Feature F1 Unlocked
HINCH'S HEROES: Who makes Hinch's list after a thrilling weekend of action in Monaco?
This season, former IndyCar star James Hinchcliffe is taking stock after every Grand Prix and picking his heroes from the weekend, exclusively for F1.com. Here are his choices from the 80th running of the Monaco Grand Prix...
This past weekend Formula 1 visited Monaco for the annual test of the drivers' precision and daring as they thread the needle through the streets of the principality. Though the race is rarely a nail biter, the challenging circuit and some unpredictable conditions made this year’s edition extra entertaining for the fans – and extra difficult for the drivers.
Nyck de Vries, AlphaTauri – p12
De Vries came into 2023 with very high expectations after that stellar debut for Williams in Monza last season. The start to his rookie campaign has not been full of high points, but the feeling was that the start to the European leg of the season would bring some results as he returned to circuits with which he was more familiar.
Monaco was a good example of him starting to find his way, despite the AlphaTauri not being the most sorted package. He did well to start 12th, only missing out on a Q3 berth by half a tenth. From there, the race was a big challenge for the Dutchman.
Before the rain hit he was under immense pressure as his medium tyres grained aggressively, and a train of hard-shod cars lined up behind him.
Taking the mediums over 10 laps past the recommended window, he drove defensively and mistake free to survive until the rain came. Once the intermediates were on it was a race against himself to survive the treacherous conditions. Keeping his composure in the toughest of conditions, with his best finish of the season to date on the line, was a great show of his potential.
Esteban Ocon, Alpine – P3
It’s probably no surprise to see Ocon on this list after an incredible weekend from start to finish.
Monaco qualifying is probably the toughest challenge of the year for drivers. While F1 races on plenty of street tracks, the margin for error here is much smaller than at Singapore or Baku. And the passing opportunities are even rarer, meaning the pressure – and the consequences – of qualifying at Monaco are as high stakes as it gets.
Ocon’s fourth on pace (bumped up to third on the grid after Charles Leclerc’s penalty) was mighty impressive considering he’d been an eighth to tenth place car in practice. That takes a level of precision and commitment that is so difficult to master.
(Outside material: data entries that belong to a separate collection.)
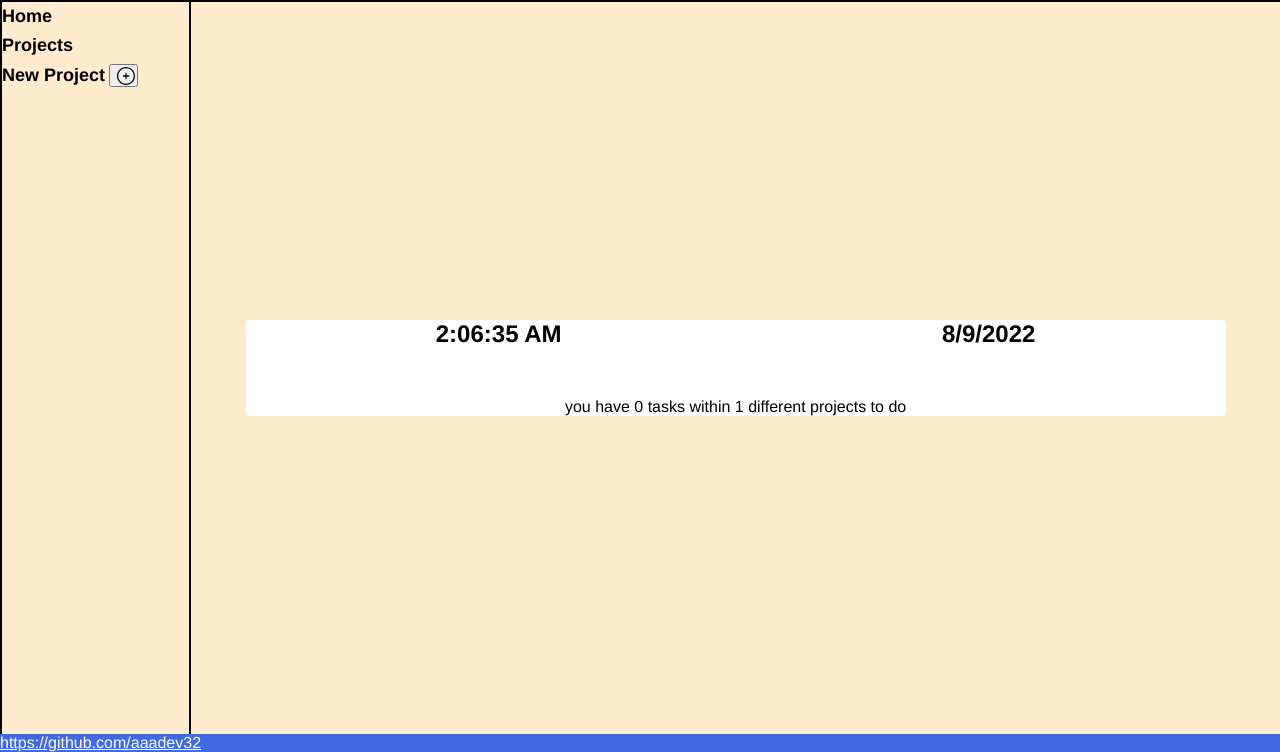
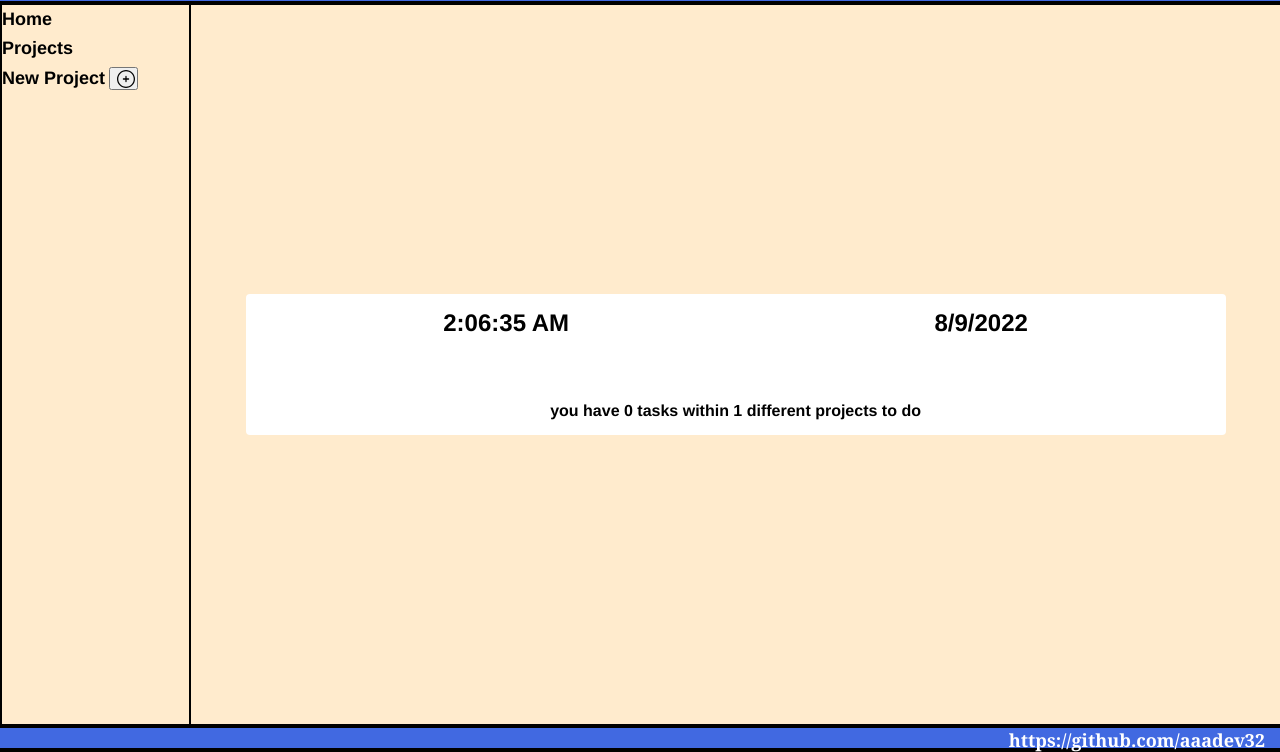
Before and after one commit to aaadev32/To-Do-List, a website built with webpack: page dist/index.html in a window 1280 px wide. Shown: the part 48-800 px from the top of the page. Built offline with nearby package versions, Linux system fonts and the light colour scheme.

Commit message:
fixed delete-tasks changing the selected project, added some styling to home page, added functions to be used soon for localStorage for persistent local data

```diff
--- a/src/index.js
+++ b/src/index.js
@@ -43,9 +43,12 @@ const arraysAndObjects = (() => {
         return fetchedTasks;
     }
 
-    const newArray = (name) => {
-        name = [];
-        return name;
+    const getStorage = (key) => {
+        JSON.parse(localStorage.getItem(key))
+    }
+
+    const setStorage = (key, value) => {
+        localStorage.setItem(key, JSON.stringify(value));
     }
 
     let defaultProject = new project('My Project', 'My Notes', 'Due this sunday', 0);
@@ -55,7 +58,7 @@ const arraysAndObjects = (() => {
 
 
 
-    return { task, project, newArray, projectArray, taskArray, fetchProjectTasks, selectedProject };
+    return { task, project, projectArray, taskArray, fetchProjectTasks, selectedProject, getStorage, setStorage };
 })();
 
 const domMods = (() => {
@@ -115,10 +118,10 @@ const domMods = (() => {
 const projectsTasks = (() => {
 
     const taskList = () => {
+        //associatedTasks will create an array of task objects that have the corresponding index of their respective projects
+        let associatedTasks = arraysAndObjects.fetchProjectTasks(arraysAndObjects.selectedProject);
+        domMods.createElementAppend('div', 'task-list-container', 'content');
 
-        let associatedTasks = arraysAndObjects.fetchProjectTasks(arraysAndObjects.selectedProject);
-        //associatedTasks will create an array of task objects that have the corresponding index of their respective projects
-        domMods.createElementAppend('div', 'task-list-container', 'content');
         for (let i = 0; i < associatedTasks.length; i++) {
             domMods.createIdClassElementAppend('div', `project-task-expansion-${i}`, `task-list-container`, 'expanded-task-list');
 
@@ -135,7 +138,6 @@ const projectsTasks = (() => {
 
             domMods.ImgIdClassAppend(`delete-tasks-${i}`, `delete-task`, trash, `project-task-expansion-${i}`);
             document.getElementById(`delete-tasks-${i}`).onclick = function () {
-                arraysAndObjects.selectedProject = i;
                 //this loop finds the associatedTasks in the taskArray and deletes them when the corresponding delete-tasks function is triggered
                 for (let j = 0; j < arraysAndObjects.taskArray.length; j++) {
                     //the below line should delete the taskArray object when the associatedTask[i]'s delete-task function is clicked
@@ -206,7 +208,6 @@ const projectsTasks = (() => {
 
             //opens new task form
             document.getElementById(`add-tasks-${i}`).onclick = function () {
-
                 arraysAndObjects.selectedProject = i;
                 console.log(`selected project = ${i}`);
                 domMods.clearContent();
@@ -320,8 +321,6 @@ const projectsTasks = (() => {
             projects();
             projectList();
             taskList();
-            //below if statement made redundant by the above (i think) but keeping commented in case the above causes issues
-
             if (document.getElementById('task-list-container') != null) {
                 domMods.removeChildren(document.getElementById('task-list-container'));
             }
@@ -422,3 +421,5 @@ const footer = () => {
 }
 
 header(), sidebar(), footer(), projectsTasks.projects(), projectsTasks.projectList(), projectsTasks.taskList, home();
+
+//deleting tasks sometimes deselects the project and hiding the task list
--- a/src/style.css
+++ b/src/style.css
@@ -2,6 +2,7 @@ html {
     height: 100%;
     overflow: auto;
     font-family: 'Franklin Gothic Medium', 'Arial Narrow', Arial, sans-serif;
+    background-color: black;
 }
 
 body {
@@ -19,6 +20,7 @@ body {
     width: 100%;
     height: 50px;
     top: 0;
+    border-top: 4px solid black;
     border-bottom: 4px solid black;
 }
 
@@ -94,6 +96,10 @@ body {
     background-color: white;
 }
 
+#date-info-container > * {
+    margin: 15px;
+}
+
 #date-time-container {
     display: flex;
     justify-content: space-around;
@@ -109,6 +115,7 @@ body {
 
 #home-counter {
     align-self: center;
+    font-weight: bold;
 }
 
 #project-tab {
@@ -154,6 +161,7 @@ body {
 }
 
 .project-list-items {
+    overflow: scroll;
     height: 20px;
     width: 120px;
 }
@@ -202,12 +210,21 @@ body {
 }
 
 #footer {
+    display: flex;
+    justify-content: flex-end;
     color: white;
     background-color: royalblue;
     width: 100%;
     height: 20px;
+    border-top: 4px solid black;
+    border-bottom: 4px solid black;
 }
 
 #footer>a {
     color: white;
+    margin-right: 15px;
+    font-family: Georgia, 'Times New Roman', Times, serif;
+    font-size: large;
+    font-weight: bold;
+    text-decoration: none;
 }
```
Also changed, not shown: dist/main.js.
Qualifying does dictate a lot here, but after the team called the timing to inters perfectly, Ocon did his part in keeping the car out of the barriers, and the quicker Mercedes of Lewis Hamilton at bay to secure a much deserved podium.
Oscar Piastri, McLaren – P10
Piastri’s weekend was a similar story to Ocon’s. Despite a decent amount of experience at the track, he languished worryingly behind teammate Lando Norris throughout practice.
In final practice he was 19th while Norris was fifth – not a great confidence boost going into qualifying. But true to the form of the champion driver we’ve seen in his junior career, he delivered when it mattered in the toughest session of the season.
Missing Q3 by a few hundredths, he lined up one position behind his teammate. He had one of the more straightforward races, starting on the hards and running until the inters were the tyre to have, and was rewarded with a point.
While I am sure that his side of the garage wishes they could have stayed in front of Norris after his too-early first stop, it’s still a result to be proud of.
Valtteri Bottas, Alfa Romeo – P11
Top 10 pace in a few practice sessions gave Bottas hope for a strong weekend, but a 15th place in qualifying definitely made that a taller order.
In the race, he was the first in line behind the tyre-tortured Nyck de Vries for much of the first half. As a 20+ second gap formed in front of them, it would’ve been so easy to try and pull off a desperate pass attempt and lose a wing – or worse – as we saw a few others do.
He kept his risks to a minimum and called the stop perfectly to be the first car to switch to inters, vaulting him ahead of many he was racing before the rain. Just shy of the points will sting, but up four spots is still a good effort around here.
Max Verstappen, Red Bull Racing – P1
I'm not sure what more can be said about Verstappen this season – and we’re only six races in!
He won the race in typical Max fashion, but I want to focus on qualifying. There were a few stand out qualifying performances this weekend, but Verstappen’s final sector on his final lap in Q3 was stunning.
The nature of this circuit was always going to take a big chunk out of the admittedly hefty advantage the Red Bull has, making the massive amount of time he found at the end of the lap awe inspiring.
The slow-mo replays of him through the Turn 15-16 chicane, or the exits of Turn 17-18-19, showed him using literally every centimetre of available road. I winced at the screen three times in about 10 seconds thinking he’d binned it.
The spatial awareness he showed was on another level. Aryton Senna may still hold the lap of the Gods at Monaco, but Max put in a good case for sector of the Gods.